**TASK ITEM**
Scan the material below for lines with the word "width". Reply with the count and no other words.

== Segment start ==

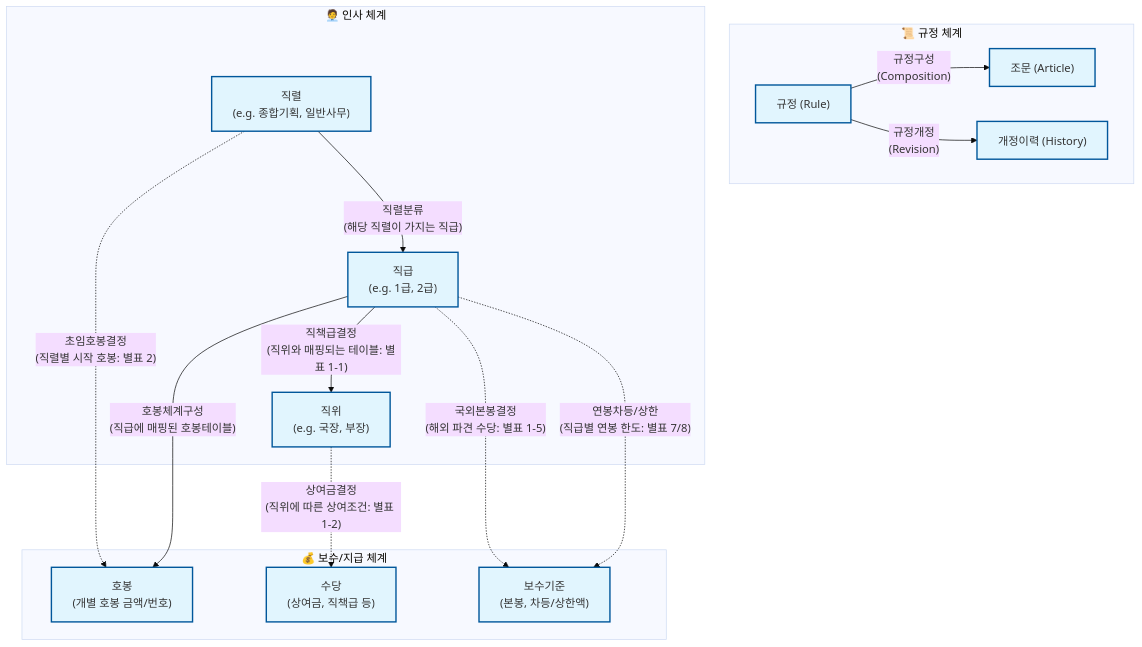
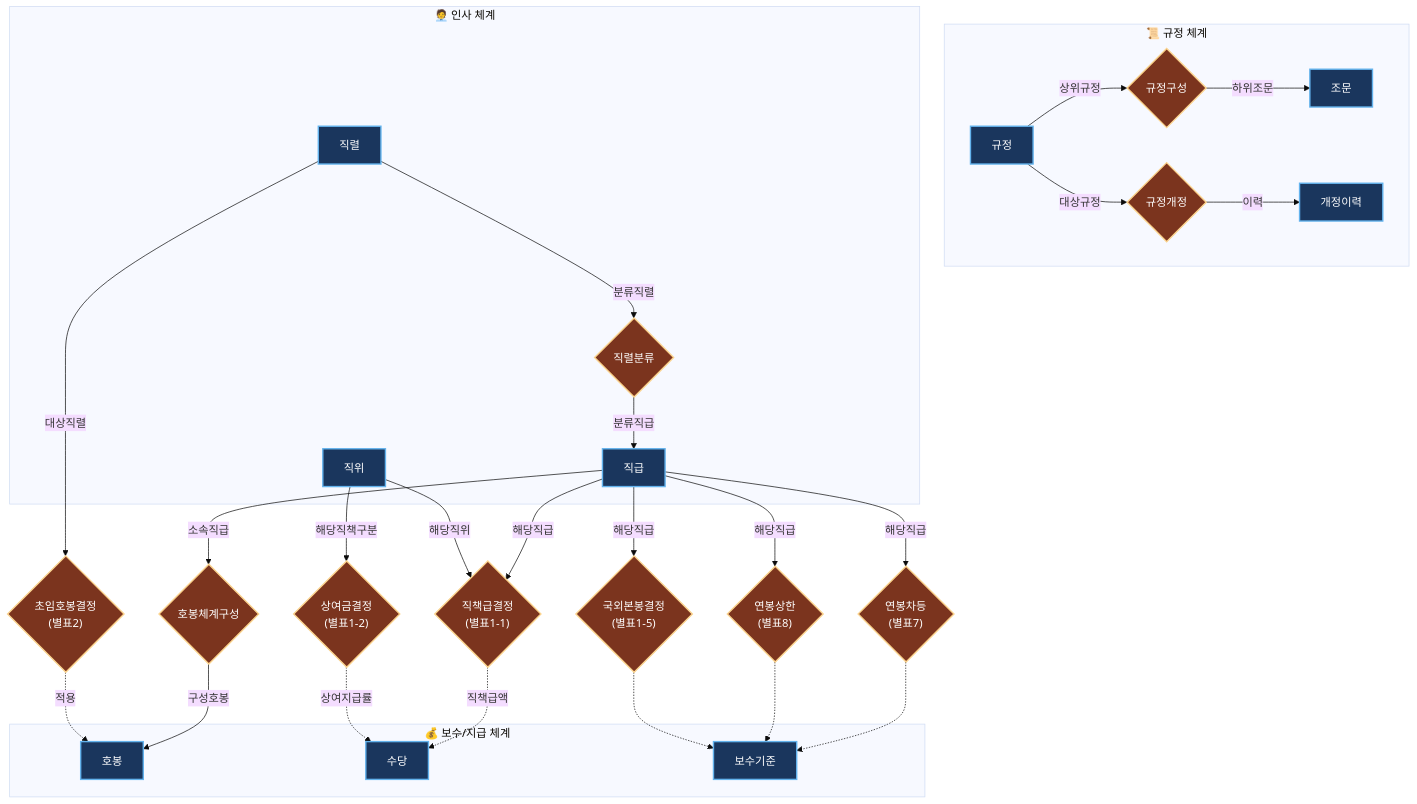
One commit to shezgone/bok-compensation-regulations changed the diagram in docs/schema_diagram.md. Above: the diagram before and after it, drawn with Mermaid (base theme).

Commit message:
docs: update schema diagram for dark theme and typedb hypergraph structure

````diff
--- a/docs/schema_diagram.md
+++ b/docs/schema_diagram.md
@@ -3,49 +3,71 @@
 ```mermaid
 graph TD
-    %% Styling
-    classDef entity fill:#e1f5fe,stroke:#01579b,stroke-width:2px;
-    classDef relation fill:#fff3e0,stroke:#e65100,stroke-width:2px,stroke-dasharray: 5 5;
+    %% 다크 모드/라이트 모드 모두에서 잘 보이도록 고대비 색상 적용
+    classDef entity fill:#1a365d,stroke:#63b3ed,stroke-width:2px,color:#ffffff;
+    classDef relation fill:#7b341e,stroke:#fbd38d,stroke-width:2px,color:#ffffff;
 
     %% --------------------------------
     %% 1. 규정 체계 (Regulation System)
     %% --------------------------------
     subgraph 규정_체계["📜 규정 체계"]
-        Regulation["규정 (Rule)"]:::entity
-        Article["조문 (Article)"]:::entity
-        History["개정이력 (History)"]:::entity
+        Regulation["규정"]:::entity
+        Article["조문"]:::entity
+        History["개정이력"]:::entity
         
-        Regulation -- "규정구성\n(Composition)" --> Article
-        Regulation -- "규정개정\n(Revision)" --> History
+        Rel_Comp{"규정구성"}:::relation
+        Rel_Rev{"규정개정"}:::relation
+
+        Regulation -->|상위규정| Rel_Comp -->|하위조문| Article
+        Regulation -->|대상규정| Rel_Rev -->|이력| History
     end
 
     %% --------------------------------
     %% 2. 인사 체계 (HR System)
     %% --------------------------------
     subgraph 인사_체계["🧑‍💼 인사 체계"]
-        JobGroup["직렬\n(e.g. 종합기획, 일반사무)"]:::entity
-        Rank["직급\n(e.g. 1급, 2급)"]:::entity
-        Position["직위\n(e.g. 국장, 부장)"]:::entity
+        JobGroup["직렬"]:::entity
+        Rank["직급"]:::entity
+        Position["직위"]:::entity
         
-        JobGroup -- "직렬분류\n(해당 직렬이 가지는 직급)" --> Rank
+        Rel_Class{"직렬분류"}:::relation
+        JobGroup -->|분류직렬| Rel_Class -->|분류직급| Rank
     end
 
     %% --------------------------------
     %% 3. 보수 체계 (Compensation System)
     %% --------------------------------
     subgraph 보수_체계["💰 보수/지급 체계"]
-        PayStep["호봉\n(개별 호봉 금액/번호)"]:::entity
-        Allowance["수당\n(상여금, 직책급 등)"]:::entity
-        BasePay["보수기준\n(본봉, 차등/상한액)"]:::entity
+        PayStep["호봉"]:::entity
+        Allowance["수당"]:::entity
+        BasePay["보수기준"]:::entity
     end
 
     %% --------------------------------
-    %% 4. 테이블(별표) 기반 핵심 매핑 (Relations)
+    %% 4. 교차 및 산정 매핑 (Relations)
     %% --------------------------------
-    Rank -- "호봉체계구성\n(직급에 매핑된 호봉테이블)" --> PayStep
-    Rank -- "직책급결정\n(직위와 매핑되는 테이블: 별표 1-1)" --> Position
-    JobGroup -. "초임호봉결정\n(직렬별 시작 호봉: 별표 2)" .-> PayStep
-    Position -. "상여금결정\n(직위에 따른 상여조건: 별표 1-2)" .-> Allowance
-    Rank -. "연봉차등/상한\n(직급별 연봉 한도: 별표 7/8)" .-> BasePay
-    Rank -. "국외본봉결정\n(해외 파견 수당: 별표 1-5)" .-> BasePay
+    %% 호봉 관련
+    Rel_PayStep{"호봉체계구성"}:::relation
+    Rank -->|소속직급| Rel_PayStep -->|구성호봉| PayStep
 
+    Rel_InitStep{"초임호봉결정\n(별표2)"}:::relation
+    JobGroup -->|대상직렬| Rel_InitStep -.->|적용| PayStep
+
+    %% 수당/상여금 관련
+    Rel_PositionPay{"직책급결정\n(별표1-1)"}:::relation
+    Rank -->|해당직급| Rel_PositionPay
+    Position -->|해당직위| Rel_PositionPay
+    Rel_PositionPay -.->|직책급액| Allowance
+
+    Rel_Bonus{"상여금결정\n(별표1-2)"}:::relation
+    Position -->|해당직책구분| Rel_Bonus -.->|상여지급률| Allowance
+
+    %% 기본급/연봉/해외 관련
+    Rel_SalaryDiff{"연봉차등\n(별표7)"}:::relation
+    Rank -->|해당직급| Rel_SalaryDiff -.-> BasePay
+
+    Rel_SalaryLimit{"연봉상한\n(별표8)"}:::relation
+    Rank -->|해당직급| Rel_SalaryLimit -.-> BasePay
+
+    Rel_Overseas{"국외본봉결정\n(별표1-5)"}:::relation
+    Rank -->|해당직급| Rel_Overseas -.-> BasePay
 ```
````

== Segment end ==

**RESULT FOR THIS EXERCISE**
4